[Before-and-after change records]
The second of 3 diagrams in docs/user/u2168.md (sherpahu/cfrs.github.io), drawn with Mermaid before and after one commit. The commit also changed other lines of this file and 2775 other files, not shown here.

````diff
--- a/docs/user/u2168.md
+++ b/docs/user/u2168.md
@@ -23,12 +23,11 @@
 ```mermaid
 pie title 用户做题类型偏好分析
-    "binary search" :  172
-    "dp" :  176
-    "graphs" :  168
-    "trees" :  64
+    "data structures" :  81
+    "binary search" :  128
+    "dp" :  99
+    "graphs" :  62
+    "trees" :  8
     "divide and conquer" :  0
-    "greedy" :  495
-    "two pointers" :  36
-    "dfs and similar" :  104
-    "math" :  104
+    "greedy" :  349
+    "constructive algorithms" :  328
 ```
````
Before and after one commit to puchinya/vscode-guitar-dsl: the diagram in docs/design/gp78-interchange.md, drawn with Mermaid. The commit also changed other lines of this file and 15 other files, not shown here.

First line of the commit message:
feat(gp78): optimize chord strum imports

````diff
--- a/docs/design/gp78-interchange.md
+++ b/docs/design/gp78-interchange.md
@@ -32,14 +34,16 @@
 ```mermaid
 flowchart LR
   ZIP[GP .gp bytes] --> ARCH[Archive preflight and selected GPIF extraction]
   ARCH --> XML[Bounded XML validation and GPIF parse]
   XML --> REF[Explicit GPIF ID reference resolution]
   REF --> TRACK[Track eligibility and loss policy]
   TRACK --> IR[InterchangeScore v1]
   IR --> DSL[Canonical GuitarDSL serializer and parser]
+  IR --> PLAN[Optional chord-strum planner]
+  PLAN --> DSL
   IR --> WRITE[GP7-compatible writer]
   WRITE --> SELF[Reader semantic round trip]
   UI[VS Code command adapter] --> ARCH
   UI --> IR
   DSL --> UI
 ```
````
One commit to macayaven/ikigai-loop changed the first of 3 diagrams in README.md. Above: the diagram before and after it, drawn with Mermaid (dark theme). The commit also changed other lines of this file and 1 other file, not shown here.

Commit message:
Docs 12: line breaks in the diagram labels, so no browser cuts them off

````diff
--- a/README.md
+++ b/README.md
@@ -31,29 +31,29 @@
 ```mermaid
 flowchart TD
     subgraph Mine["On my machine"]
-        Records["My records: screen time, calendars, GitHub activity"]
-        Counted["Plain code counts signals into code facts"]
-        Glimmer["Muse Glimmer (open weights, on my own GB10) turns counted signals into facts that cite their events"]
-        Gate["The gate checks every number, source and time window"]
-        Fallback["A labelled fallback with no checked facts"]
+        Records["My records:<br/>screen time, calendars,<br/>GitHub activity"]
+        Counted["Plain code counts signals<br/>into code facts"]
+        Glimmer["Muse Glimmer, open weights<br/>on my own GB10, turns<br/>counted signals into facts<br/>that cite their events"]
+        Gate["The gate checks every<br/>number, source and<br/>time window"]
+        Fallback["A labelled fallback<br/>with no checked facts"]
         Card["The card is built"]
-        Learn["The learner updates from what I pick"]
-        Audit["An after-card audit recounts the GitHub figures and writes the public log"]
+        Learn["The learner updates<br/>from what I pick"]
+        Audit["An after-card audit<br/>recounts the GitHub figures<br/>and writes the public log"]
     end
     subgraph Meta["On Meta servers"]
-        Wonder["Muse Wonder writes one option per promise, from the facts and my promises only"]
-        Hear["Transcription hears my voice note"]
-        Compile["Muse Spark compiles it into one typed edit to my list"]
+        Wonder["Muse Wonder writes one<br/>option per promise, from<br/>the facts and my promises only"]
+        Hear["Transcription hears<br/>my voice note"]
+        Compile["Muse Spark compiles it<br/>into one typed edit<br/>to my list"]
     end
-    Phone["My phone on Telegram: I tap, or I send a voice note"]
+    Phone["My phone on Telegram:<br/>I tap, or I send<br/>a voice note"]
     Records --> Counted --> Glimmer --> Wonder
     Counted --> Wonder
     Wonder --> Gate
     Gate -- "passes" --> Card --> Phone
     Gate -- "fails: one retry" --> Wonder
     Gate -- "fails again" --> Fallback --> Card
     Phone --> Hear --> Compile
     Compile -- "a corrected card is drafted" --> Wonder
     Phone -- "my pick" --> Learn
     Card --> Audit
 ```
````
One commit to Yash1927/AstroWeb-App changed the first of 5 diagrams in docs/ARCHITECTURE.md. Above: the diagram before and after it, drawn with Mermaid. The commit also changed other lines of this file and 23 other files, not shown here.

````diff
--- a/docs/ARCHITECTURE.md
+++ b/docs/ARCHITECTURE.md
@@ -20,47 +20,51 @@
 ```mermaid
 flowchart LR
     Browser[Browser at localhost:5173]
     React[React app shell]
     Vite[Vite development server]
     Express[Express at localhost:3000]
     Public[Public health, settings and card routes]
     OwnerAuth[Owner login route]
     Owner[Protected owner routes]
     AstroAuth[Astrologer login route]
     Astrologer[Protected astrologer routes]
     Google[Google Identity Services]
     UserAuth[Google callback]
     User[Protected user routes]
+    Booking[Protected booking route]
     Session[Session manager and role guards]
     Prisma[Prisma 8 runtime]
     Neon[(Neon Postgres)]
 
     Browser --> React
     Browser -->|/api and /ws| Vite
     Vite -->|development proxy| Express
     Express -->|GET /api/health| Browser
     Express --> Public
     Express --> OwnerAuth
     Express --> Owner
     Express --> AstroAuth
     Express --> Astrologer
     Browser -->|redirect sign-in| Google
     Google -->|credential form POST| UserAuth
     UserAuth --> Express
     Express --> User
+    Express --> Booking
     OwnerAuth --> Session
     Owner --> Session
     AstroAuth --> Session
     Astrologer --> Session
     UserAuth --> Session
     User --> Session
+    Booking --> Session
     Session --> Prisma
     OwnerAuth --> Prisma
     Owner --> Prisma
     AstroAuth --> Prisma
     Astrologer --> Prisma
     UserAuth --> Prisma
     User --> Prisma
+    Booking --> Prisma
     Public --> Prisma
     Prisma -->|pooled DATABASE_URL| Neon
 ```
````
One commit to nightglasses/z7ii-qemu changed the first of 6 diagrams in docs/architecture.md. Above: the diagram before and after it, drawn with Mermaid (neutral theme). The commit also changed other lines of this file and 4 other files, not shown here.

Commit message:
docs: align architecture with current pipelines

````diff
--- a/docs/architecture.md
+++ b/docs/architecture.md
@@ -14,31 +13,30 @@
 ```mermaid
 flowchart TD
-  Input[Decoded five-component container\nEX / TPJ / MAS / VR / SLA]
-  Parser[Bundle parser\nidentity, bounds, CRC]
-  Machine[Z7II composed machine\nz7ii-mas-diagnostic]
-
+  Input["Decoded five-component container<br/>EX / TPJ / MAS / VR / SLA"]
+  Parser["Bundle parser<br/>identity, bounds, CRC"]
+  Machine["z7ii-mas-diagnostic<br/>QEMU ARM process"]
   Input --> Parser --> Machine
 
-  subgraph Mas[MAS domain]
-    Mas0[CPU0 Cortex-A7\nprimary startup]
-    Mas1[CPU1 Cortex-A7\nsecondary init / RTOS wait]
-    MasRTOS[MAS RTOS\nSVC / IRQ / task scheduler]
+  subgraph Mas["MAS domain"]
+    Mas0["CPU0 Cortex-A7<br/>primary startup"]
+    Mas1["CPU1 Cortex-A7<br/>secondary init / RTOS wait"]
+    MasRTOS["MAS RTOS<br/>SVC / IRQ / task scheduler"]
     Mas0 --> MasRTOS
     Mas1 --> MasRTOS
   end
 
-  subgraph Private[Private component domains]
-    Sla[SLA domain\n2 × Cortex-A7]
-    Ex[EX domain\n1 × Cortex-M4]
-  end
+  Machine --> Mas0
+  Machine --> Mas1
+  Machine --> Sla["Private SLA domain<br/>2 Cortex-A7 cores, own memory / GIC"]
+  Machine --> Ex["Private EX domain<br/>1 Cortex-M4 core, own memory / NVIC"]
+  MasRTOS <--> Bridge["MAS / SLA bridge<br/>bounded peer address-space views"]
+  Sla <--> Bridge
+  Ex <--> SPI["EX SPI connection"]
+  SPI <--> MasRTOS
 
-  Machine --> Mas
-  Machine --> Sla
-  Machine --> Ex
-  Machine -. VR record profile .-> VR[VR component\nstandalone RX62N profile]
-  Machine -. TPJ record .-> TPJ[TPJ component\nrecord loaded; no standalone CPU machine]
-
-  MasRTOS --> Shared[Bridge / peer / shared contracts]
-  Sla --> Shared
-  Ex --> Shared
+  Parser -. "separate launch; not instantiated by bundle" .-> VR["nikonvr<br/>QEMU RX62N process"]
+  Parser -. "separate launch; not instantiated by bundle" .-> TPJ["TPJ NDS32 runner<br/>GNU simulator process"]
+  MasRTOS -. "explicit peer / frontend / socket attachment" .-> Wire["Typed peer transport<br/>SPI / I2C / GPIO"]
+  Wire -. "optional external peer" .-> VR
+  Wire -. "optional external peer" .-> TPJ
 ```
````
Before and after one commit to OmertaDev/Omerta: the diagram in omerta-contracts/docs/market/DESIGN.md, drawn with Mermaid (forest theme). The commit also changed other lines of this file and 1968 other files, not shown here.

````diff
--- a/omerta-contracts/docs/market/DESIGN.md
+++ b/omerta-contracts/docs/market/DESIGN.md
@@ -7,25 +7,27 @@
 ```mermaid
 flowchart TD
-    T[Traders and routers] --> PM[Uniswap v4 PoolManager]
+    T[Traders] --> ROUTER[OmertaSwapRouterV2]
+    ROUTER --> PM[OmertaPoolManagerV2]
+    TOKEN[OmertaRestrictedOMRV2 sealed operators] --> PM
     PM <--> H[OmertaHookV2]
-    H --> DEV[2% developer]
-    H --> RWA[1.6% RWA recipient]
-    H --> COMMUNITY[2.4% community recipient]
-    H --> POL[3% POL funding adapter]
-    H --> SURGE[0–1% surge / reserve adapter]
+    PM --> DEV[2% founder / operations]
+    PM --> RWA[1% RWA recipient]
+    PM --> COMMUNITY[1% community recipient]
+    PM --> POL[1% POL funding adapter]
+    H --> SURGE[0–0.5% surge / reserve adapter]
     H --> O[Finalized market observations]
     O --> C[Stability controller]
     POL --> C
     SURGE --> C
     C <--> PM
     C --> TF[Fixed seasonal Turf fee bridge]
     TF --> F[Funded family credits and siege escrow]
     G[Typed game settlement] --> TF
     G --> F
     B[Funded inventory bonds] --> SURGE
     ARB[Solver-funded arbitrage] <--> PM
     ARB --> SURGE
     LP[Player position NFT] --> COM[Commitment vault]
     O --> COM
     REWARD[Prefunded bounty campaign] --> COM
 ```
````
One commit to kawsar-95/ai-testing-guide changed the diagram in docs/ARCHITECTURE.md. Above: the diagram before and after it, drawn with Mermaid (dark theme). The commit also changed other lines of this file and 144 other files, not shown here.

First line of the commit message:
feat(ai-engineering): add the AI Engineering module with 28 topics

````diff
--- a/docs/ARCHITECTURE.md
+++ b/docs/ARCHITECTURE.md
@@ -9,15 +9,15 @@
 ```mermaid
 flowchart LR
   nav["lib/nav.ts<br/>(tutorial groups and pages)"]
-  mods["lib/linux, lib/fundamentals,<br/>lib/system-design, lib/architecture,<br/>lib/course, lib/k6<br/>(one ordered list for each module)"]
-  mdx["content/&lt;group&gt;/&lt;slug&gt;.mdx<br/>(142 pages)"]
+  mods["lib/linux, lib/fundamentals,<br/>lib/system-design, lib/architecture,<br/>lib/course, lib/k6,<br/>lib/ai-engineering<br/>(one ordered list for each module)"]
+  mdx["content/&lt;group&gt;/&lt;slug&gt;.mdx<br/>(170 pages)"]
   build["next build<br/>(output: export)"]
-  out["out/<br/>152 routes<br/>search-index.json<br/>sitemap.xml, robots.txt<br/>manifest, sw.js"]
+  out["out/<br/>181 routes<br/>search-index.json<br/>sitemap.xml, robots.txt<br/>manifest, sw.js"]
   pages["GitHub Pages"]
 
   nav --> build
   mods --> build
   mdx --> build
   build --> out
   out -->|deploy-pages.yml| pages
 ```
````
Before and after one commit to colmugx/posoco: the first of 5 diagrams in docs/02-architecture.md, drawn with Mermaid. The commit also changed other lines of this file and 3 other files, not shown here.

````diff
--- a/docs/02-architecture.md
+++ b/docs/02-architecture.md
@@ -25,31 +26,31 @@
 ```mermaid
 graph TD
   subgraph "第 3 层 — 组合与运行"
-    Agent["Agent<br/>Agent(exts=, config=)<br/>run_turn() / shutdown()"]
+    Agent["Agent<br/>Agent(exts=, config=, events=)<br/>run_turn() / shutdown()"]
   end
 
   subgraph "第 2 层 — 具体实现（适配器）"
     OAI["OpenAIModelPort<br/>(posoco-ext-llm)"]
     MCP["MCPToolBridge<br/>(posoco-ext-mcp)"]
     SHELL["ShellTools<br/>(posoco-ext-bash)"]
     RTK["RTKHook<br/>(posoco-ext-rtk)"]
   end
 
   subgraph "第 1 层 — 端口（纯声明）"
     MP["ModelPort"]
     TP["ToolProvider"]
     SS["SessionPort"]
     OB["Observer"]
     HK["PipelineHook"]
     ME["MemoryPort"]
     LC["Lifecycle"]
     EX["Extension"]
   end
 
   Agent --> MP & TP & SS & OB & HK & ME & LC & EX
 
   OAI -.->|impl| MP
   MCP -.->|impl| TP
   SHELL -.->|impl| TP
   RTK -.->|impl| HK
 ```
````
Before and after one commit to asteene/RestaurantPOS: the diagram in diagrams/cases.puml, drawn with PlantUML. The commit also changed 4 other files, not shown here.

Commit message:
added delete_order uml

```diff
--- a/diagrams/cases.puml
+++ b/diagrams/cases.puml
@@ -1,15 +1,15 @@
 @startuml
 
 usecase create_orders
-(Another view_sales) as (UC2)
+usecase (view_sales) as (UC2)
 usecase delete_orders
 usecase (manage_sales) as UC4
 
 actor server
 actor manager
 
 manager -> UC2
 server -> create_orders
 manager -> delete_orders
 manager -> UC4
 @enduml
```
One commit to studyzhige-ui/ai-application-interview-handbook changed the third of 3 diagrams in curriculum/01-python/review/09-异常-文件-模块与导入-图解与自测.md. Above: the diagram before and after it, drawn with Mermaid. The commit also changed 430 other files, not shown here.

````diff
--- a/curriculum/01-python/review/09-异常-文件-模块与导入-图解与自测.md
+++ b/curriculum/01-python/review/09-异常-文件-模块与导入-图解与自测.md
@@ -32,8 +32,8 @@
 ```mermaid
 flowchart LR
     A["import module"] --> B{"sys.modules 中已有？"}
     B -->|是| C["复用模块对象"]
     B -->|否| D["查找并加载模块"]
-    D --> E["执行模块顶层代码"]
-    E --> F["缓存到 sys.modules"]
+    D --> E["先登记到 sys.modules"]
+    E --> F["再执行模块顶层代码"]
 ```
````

• _Exercise_: Show all lines in the entries above where the word "into" appears.

• _Written reply_:
-        Counted["Plain code counts signals into code facts"]
-        Glimmer["Muse Glimmer (open weights, on my own GB10) turns counted signals into facts that cite their events"]
+        Counted["Plain code counts signals<br/>into code facts"]
+        Glimmer["Muse Glimmer, open weights<br/>on my own GB10, turns<br/>counted signals into facts<br/>that cite their events"]
-        Compile["Muse Spark compiles it into one typed edit to my list"]
+        Compile["Muse Spark compiles it<br/>into one typed edit<br/>to my list"]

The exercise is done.